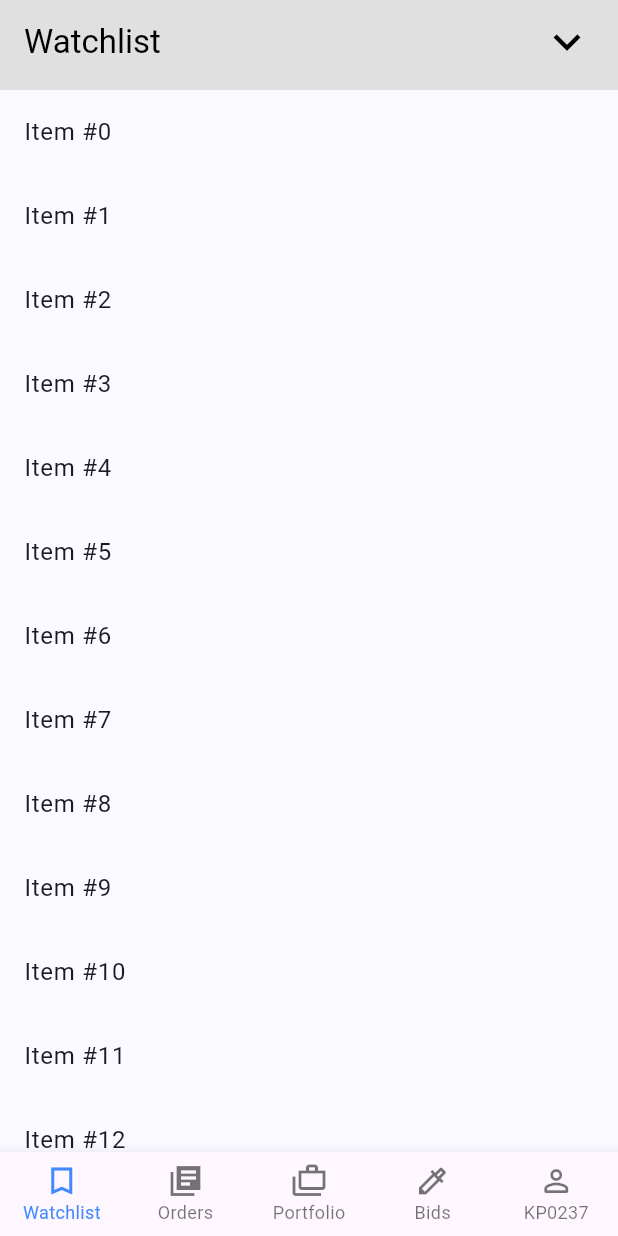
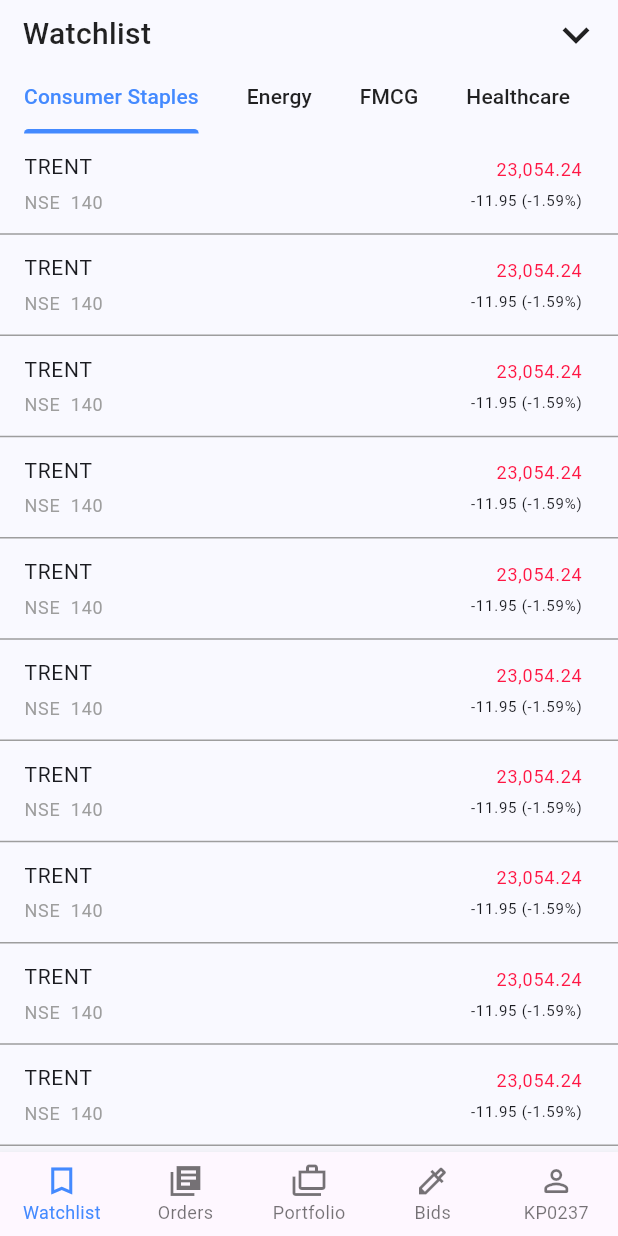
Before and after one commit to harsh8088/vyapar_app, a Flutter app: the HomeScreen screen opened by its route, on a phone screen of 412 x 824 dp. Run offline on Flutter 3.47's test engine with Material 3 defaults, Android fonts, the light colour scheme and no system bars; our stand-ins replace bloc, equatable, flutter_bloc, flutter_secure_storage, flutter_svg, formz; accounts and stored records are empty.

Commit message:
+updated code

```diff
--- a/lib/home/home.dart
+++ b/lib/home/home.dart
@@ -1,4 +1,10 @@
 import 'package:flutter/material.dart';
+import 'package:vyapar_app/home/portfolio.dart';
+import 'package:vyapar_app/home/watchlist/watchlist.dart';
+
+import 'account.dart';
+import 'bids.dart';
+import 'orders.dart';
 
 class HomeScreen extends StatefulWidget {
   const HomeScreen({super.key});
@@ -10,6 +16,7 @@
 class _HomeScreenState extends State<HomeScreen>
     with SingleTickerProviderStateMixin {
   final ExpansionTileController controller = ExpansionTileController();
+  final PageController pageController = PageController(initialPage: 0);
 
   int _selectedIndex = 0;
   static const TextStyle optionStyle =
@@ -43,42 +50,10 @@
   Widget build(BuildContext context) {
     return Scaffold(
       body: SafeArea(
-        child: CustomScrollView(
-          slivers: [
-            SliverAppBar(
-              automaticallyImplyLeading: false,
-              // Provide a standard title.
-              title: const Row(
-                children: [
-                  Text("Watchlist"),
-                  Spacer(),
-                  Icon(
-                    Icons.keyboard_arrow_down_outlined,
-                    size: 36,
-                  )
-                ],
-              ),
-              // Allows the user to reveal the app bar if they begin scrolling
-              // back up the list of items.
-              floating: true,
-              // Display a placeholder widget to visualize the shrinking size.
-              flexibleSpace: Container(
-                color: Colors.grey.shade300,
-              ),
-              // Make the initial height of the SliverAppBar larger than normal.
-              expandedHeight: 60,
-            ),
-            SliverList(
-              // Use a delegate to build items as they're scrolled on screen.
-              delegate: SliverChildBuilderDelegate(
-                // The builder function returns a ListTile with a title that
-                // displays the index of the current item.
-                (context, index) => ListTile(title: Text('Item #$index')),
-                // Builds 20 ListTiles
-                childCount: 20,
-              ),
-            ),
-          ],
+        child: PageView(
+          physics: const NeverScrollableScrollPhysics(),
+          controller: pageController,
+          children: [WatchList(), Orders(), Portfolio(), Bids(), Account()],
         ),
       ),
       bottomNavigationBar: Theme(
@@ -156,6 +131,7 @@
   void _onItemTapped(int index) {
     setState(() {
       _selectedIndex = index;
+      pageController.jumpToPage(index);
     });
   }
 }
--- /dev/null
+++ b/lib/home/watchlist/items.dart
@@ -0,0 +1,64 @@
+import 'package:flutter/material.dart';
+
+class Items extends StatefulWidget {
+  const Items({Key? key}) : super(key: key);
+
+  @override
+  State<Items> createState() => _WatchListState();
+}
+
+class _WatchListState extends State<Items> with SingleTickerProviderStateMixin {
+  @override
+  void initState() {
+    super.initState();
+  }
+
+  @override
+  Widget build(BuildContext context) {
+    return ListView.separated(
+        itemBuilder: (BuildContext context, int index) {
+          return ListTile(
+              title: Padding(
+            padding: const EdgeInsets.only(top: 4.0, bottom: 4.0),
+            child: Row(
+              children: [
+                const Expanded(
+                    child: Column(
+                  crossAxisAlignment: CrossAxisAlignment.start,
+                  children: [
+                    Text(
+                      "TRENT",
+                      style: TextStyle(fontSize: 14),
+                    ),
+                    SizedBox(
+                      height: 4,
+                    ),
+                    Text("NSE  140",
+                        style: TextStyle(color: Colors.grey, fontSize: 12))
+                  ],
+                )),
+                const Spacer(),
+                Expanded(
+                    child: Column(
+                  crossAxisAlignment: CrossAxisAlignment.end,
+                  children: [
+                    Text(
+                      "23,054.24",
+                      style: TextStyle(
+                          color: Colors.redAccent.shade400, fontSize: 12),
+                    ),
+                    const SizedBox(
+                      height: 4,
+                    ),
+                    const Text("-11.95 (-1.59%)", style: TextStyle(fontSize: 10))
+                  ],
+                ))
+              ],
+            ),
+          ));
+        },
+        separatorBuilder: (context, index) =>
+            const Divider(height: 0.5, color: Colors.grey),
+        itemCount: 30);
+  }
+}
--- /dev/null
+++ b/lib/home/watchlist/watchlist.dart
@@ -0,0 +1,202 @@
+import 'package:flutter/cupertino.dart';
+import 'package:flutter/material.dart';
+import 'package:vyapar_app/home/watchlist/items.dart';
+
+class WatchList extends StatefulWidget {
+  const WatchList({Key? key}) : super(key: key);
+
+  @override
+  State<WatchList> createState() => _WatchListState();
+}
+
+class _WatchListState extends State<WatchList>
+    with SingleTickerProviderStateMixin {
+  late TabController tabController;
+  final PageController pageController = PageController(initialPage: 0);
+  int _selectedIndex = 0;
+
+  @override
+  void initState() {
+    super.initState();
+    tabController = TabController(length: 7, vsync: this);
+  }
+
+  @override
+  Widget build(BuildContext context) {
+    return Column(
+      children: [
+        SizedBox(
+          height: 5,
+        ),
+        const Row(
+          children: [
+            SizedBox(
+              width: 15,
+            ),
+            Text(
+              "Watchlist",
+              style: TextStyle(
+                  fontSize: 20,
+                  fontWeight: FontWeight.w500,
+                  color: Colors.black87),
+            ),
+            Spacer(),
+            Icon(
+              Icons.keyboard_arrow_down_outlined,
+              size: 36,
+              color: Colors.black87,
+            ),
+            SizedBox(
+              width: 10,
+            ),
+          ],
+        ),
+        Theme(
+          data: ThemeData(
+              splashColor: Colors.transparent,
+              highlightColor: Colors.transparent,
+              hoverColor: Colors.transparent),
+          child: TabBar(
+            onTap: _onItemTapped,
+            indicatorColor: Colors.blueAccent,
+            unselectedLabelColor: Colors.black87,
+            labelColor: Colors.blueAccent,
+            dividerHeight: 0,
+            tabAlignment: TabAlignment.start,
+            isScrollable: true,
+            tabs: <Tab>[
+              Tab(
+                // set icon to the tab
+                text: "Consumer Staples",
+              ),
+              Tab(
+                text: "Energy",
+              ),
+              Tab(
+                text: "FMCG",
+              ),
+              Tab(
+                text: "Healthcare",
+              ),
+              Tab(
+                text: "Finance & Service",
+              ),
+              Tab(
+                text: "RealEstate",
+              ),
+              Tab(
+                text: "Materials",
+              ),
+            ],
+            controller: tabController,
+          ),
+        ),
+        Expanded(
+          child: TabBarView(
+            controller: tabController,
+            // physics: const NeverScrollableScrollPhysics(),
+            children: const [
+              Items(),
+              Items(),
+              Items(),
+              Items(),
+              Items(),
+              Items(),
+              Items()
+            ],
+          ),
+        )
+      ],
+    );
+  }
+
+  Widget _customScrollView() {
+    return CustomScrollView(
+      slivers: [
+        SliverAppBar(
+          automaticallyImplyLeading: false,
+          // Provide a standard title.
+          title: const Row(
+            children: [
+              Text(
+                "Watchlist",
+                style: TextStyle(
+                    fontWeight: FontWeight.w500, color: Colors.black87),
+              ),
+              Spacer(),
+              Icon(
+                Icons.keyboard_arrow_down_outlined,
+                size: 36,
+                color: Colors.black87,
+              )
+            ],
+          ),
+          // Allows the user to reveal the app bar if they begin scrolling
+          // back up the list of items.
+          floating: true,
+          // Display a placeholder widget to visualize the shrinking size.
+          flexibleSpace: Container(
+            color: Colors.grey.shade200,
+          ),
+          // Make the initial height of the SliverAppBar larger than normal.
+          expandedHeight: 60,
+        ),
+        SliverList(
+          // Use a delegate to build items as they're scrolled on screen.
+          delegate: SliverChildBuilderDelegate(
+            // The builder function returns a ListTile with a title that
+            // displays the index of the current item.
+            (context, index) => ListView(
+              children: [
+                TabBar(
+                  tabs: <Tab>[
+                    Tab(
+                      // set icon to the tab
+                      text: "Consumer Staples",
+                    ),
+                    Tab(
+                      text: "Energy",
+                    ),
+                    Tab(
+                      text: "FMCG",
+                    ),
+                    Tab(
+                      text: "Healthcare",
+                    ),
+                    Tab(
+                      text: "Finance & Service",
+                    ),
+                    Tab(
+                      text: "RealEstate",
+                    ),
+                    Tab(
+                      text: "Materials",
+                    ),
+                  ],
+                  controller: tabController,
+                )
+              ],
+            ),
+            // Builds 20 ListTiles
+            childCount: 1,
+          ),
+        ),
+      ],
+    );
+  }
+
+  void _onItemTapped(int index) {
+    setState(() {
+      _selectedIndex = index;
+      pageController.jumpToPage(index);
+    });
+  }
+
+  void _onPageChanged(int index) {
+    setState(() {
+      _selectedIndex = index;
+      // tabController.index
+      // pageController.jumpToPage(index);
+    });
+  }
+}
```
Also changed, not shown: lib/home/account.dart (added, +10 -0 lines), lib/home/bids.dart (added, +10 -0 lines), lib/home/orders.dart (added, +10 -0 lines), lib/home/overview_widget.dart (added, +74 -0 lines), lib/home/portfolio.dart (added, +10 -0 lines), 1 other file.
+-------+
## Task objective
Search the entries above for the string "begin". Copy each line that holds it.

## Exercise result
-              // Allows the user to reveal the app bar if they begin scrolling
+          // Allows the user to reveal the app bar if they begin scrolling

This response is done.